According to IMDB, the show focuses on "a middle-school math teacher Olive and her marriage with Henry which spans 25 years."

PHOTO: Golden Globe Predictions Jojo Whilden/HBO/AP Photo
Golden Globe Predictions

Olive is played by McDormand and Jenkins plays Henry, a pharmacist, who is much more upbeat than his wife. Other stars of the show include Ann Dowd, Bill Murray, Zoe Kazan, Ken Cheeseman, Martha Wainwright and John Gallagher Jr., who you may remember from "The Newsroom," another Emmy-winning series from HBO.

Olive is brash and honest. When asked by Bill Murray's character, Jack, on reasons to live after his wife had just died, she says, "Don't have a clue. I'm waiting for the dog to die, so I can shoot myself." It's this kind of witty humor that won the show so many awards.
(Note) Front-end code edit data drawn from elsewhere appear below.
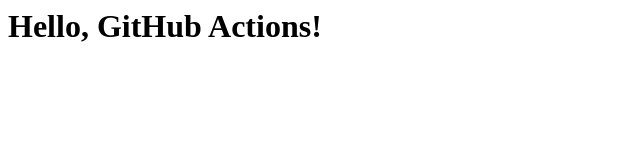
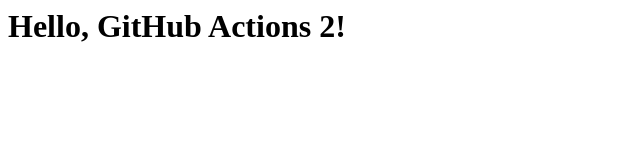
Before and after one commit to DevOps-PA-resume/GitHub-Pages-Deployment, a plain HTML site: page index.html in a window 1280 px wide. Shown: the full height of the page, 0-640 px from the left. Drawn offline with Linux system fonts and the light colour scheme.

Commit message:
update CI/CD

```diff
--- a/index.html
+++ b/index.html
@@ -3,6 +3,6 @@
 		<title>gh-deployment-workflow</title>
 	</head>
 	<body>
-		<h1>Hello, GitHub Actions!</h1>
+		<h1>Hello, GitHub Actions 2!</h1>
 	</body>
 </html>
```
Also changed, not shown: 2 other files.
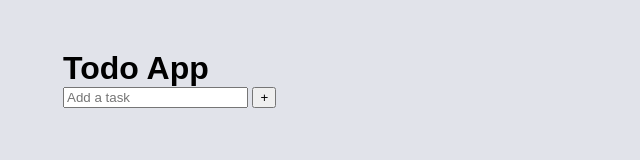
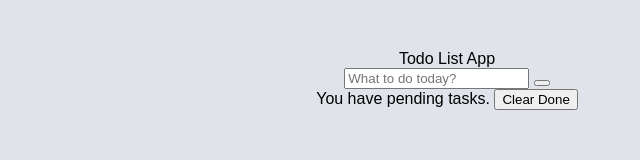
Before and after one commit to chivisto/Todo-Data-Model, a plain HTML site: page index.html in a window 1280 px wide. Shown: the whole page, without its empty margins (193-833 px from the left). Drawn offline with Linux system fonts and the light colour scheme.

Commit message:
Added HTML

```diff
--- a/index.html
+++ b/index.html
@@ -1,23 +1,30 @@
 <!DOCTYPE html>
 <html lang="en">
+
 <head>
   <meta charset="UTF-8">
   <meta http-equiv="X-UA-Compatible" content="IE=edge">
   <meta name="viewport" content="width=device-width, initial-scale=1.0">
-    <title>Todo App</title>
+  <title>Todo App Isaac Covarrubias</title>
   <link rel="stylesheet" href="/styles.css">
   <script src="/app.js"></script>
 </head>
+
 <body>
   <div class="container">
-        <div class="app">
-          <h1>Todo App</h1>
-          <form>
-            <input type="text" placeholder="Add a task">
-            <button type="submit">&plus;</button>
-          </form>
-          <ul></ul>
+    <header>Todo List App</header>
+    <div class="todoInput">
+      <input class="userInput" type="text" placeholder="What to do today?" />
+      <button class="createTodo"><i class="fas fa-plus"></i></button>
+    </div>
+    <ul class="todoList">
+    </ul>
+    <div class="footer">
+      <span>You have <span class="pending"></span> pending tasks.</span>
+
+      <button class="clearTodo">Clear Done</button>
     </div>
   </div>
 </body>
+
 </html>
```
Also changed, not shown: app.js (line endings or trailing spaces). Lines whose indentation alone changed are shown as unchanged.
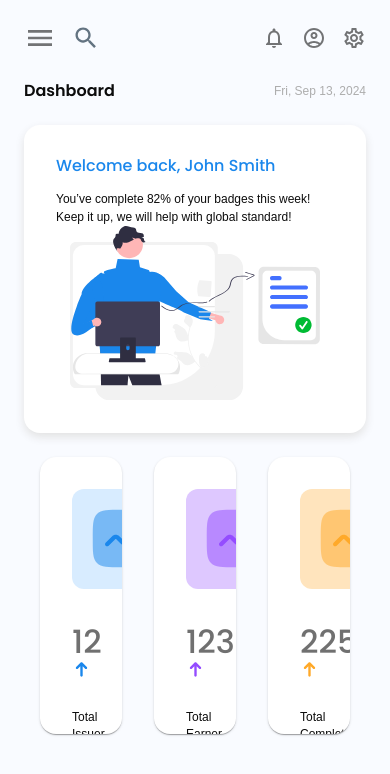
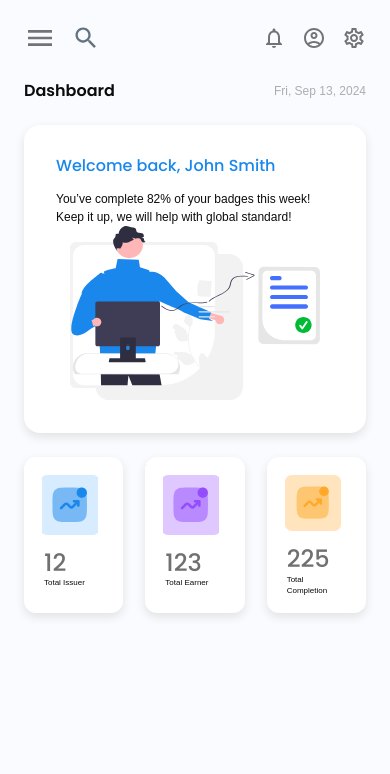
Before and after one commit to lyDiyamong/ratifyme-frontend, a React (Vite) app: page /dashboard in a window 390 px wide. Shown: the top 774 px of the page. Built offline with nearby package versions, Linux system fonts and the light colour scheme.

Commit message:
add(22-OverviewCard): add responsive to overview card

```diff
--- a/src/pages/dashboard/OverviewCard.jsx
+++ b/src/pages/dashboard/OverviewCard.jsx
@@ -1,10 +1,8 @@
-
 //MUI Import
-import { Container, Card, CardMedia, CardContent, Typography, Box, } from '@mui/material';
+import { Container, Card, CardMedia, CardContent, Typography, Box } from "@mui/material";
 import { useTheme } from "@mui/material/styles";
 //Custom Import
-import { cardContents } from "../../data/dashboardPage/cardOverviewData"
-
+import { cardContents } from "../../data/dashboardPage/cardOverviewData";
 
 // ============ Start Card Component ============
 const CardsList = () => {
@@ -17,7 +15,8 @@ const CardsList = () => {
                 flexDirection: "row",
                 gap: "32px",
                 maxWidth: "792px",
-                "@media (min-width: 600px)": { px: "0" },
+                m: "0px",
+                "@media (max-width: 600px)": { px: "0", gap: "22px" },
             }}
         >
             {cardContents.map((card) => (
@@ -31,21 +30,66 @@ const CardsList = () => {
                         flexDirection: "column",
                         alignItems: "flex-start",
                         gap: "2px",
-                        borderRadius: "16px",
+                        borderRadius: theme.customShape.card,
+                        boxShadow: theme.customShadows.default,
+                        minWidth: "137px",
+
+                        "@media (max-width: 650px)": { height: "186px" },
+                        "@media (max-width: 600px)": { height: "156px", width: "137px", minWidth: "60px" },
                     }}
                 >
                     <CardMedia
                         component="img"
                         height="100px"
                         image={card.image}
-                        sx={{ display: "flex", m: "32px", width: "100px" }}
+                        sx={{
+                            display: "flex",
+                            m: "32px",
+                            width: "100px",
+                            "@media (max-width: 650px)": { width: "76px", m: "20px", mb: "12px", minWidth: "10px" },
+                            "@media (max-width: 600px)": { width: "56px", m: "18px", mb: "12px" },
+                        }}
                     />
 
-                    <CardContent sx={{ p: "0", mx: "32px" }}>
-                        <Typography variant="h3" sx={{ color: theme.palette.text.disabled, fontSize: theme.typography.h1, fontWeight: theme.fontWeight.semiBold }}>
-                            {card.value} <Box component="img" src={card.icon} sx={{ mb: "22px" }}></Box>
+                    <CardContent
+                        sx={{
+                            p: "0",
+                            mx: "32px",
+                            "@media (max-width: 650px)": { mx: "22px" },
+                            "@media (max-width: 600px)": { mx: "20px" },
+                        }}
+                    >
+                        <Typography
+                            variant="h1"
+                            sx={{
+                                color: theme.palette.text.disabled,
+                                fontWeight: theme.fontWeight.semiBold,
+                                "@media (max-width: 650px)": {
+                                    fontSize: theme.typography.h2,
+                                    fontWeight: theme.fontWeight.semiBold,
+                                },
+                            }}
+                        >
+                            {card.value}
+                            <Box
+                                component="img"
+                                src={card.icon}
+                                sx={{
+                                    mb: "22px",
+                                    "@media (max-width: 650px)": { mb: "12px" },
+                                    "@media (max-width: 400px)": { display: "none" },
+                                }}
+                            ></Box>
                         </Typography>
-                        <Typography variant="body2" sx={{ color: theme.palette.text.primary }} >{card.title}</Typography>
+                        <Typography
+                            variant="body2"
+                            sx={{
+                                color: theme.palette.text.primary,
+                                "@media (max-width: 600px)": { fontSize: theme.typography.body3 },
+                            }}
+                        >
+                            {card.title}
+                        </Typography>
                     </CardContent>
                 </Card>
             ))}
```
Also changed, not shown: src/assets/images/cardOverviewData.js (deleted, +0 -9 lines).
In a second trailer released by HBO, Kitteridge blames her mean temperament on depression.

"I think our son is going to have a wonderful life," Henry tells Olive, who responds, "He married a woman, who thinks she knows everything."

"So did I," Henry fires back.

As for the HBO official description of the series, it reads, "Love and loss. Sorrow and joy. Olive and Henry Kitteridge know there’s no such thing as a simple life."

"It baffles me, this world," Olive says.